Who does a “liquidated damages” clause benefit?
While it is perhaps easier to envision how liquidated damages provisions tend to benefit the non-breaching party, they can be just as advantageous to a breaching party. For example, consider a situation where Buyer is under contract to purchase a $1 million retail center with a $100,000 liquidated damages clause. Buyer elects not to purchase the property and breaches the contract. A week after Buyer’s breach, there is a down-turn in the real estate market and, now, Seller can only get $800,000 for the property. Rather than potentially being on the hook for the $200,000 difference between the contract price and ultimate sale price, Buyer’s liability is capped at the fixed liquidated damages amount of $100,000 because that is what the parties agreed to in the contract.
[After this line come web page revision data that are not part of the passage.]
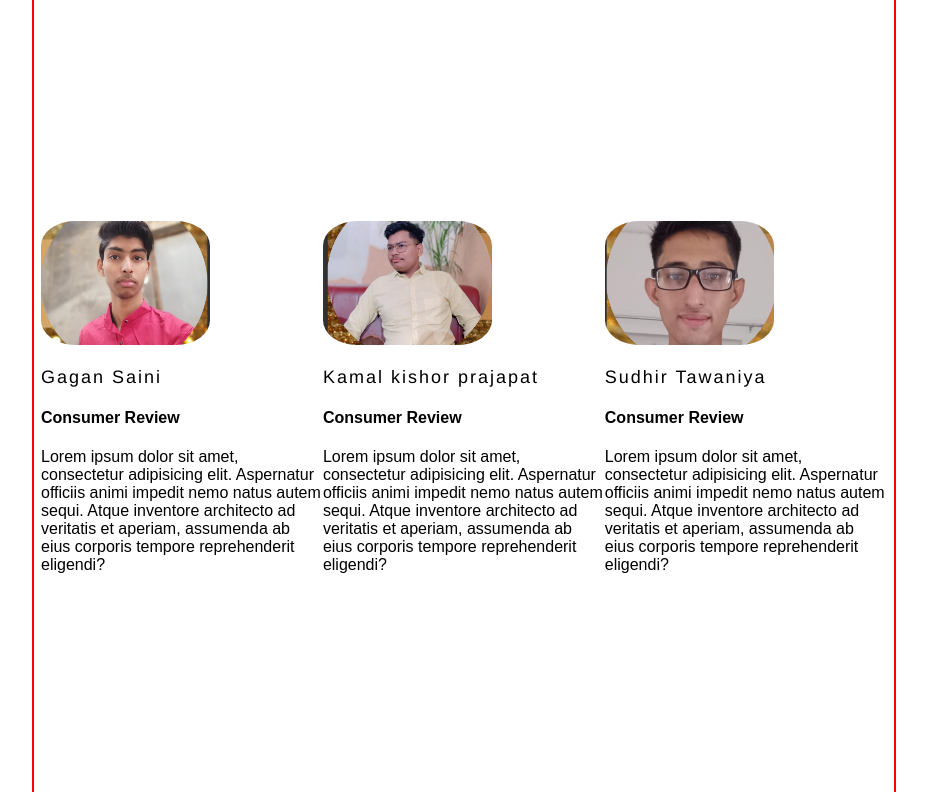
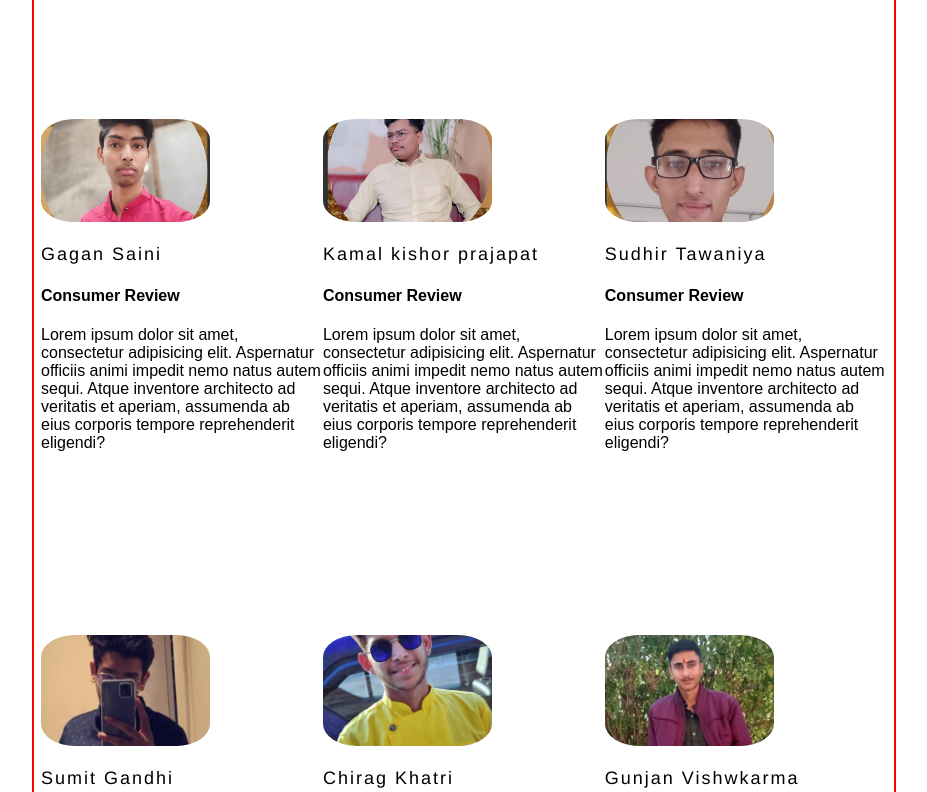
Before and after one commit to sumitgandhi2003/popat, a plain HTML site: page index.html in a window 1280 px wide. Shown: the part 2688-3480 px from the top of the page, without its empty margins (236-1163 px from the left). Drawn offline with Linux system fonts and the light colour scheme.

Commit message:
Update top.css

```diff
--- a/top.css
+++ b/top.css
@@ -234,7 +234,7 @@ table{
   cursor: pointer;
   transition: 0.2s ease;
    border-radius: 20%;
-  margin-top: 202px;
+  margin-top: 100px;
 }
 .itemsss img:hover{
   transform: scale(1.04);
```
Liquated damages clauses can also be mutually advantageous inasmuch as it allows the parties to know what to expect. Circumstances may arise that require a party to choose between breaching the contract or incurring some other loss. In such a situation, the clause helps that party weigh their options and explore all possible outcomes in order to make an informed decision.
Is a liquidated damages clause a good idea?
Like so many legal questions, the answer is unfortunately the rather frustrating “it depends.” Ultimately, whether to include a liquidated damages clause in your contract or whether to agree to such a clause being proposed by the other side, is a decision that should be made on a case-by-case basis after considering all of the potential factors that may come into play.
Our firm has significant experience in dealing with these types of provisions – from drafting, to review, and to enforcement – and we can help you explore how including such a provision in your real estate contract may impact you, as well as answer any other real estate contract questions you may have.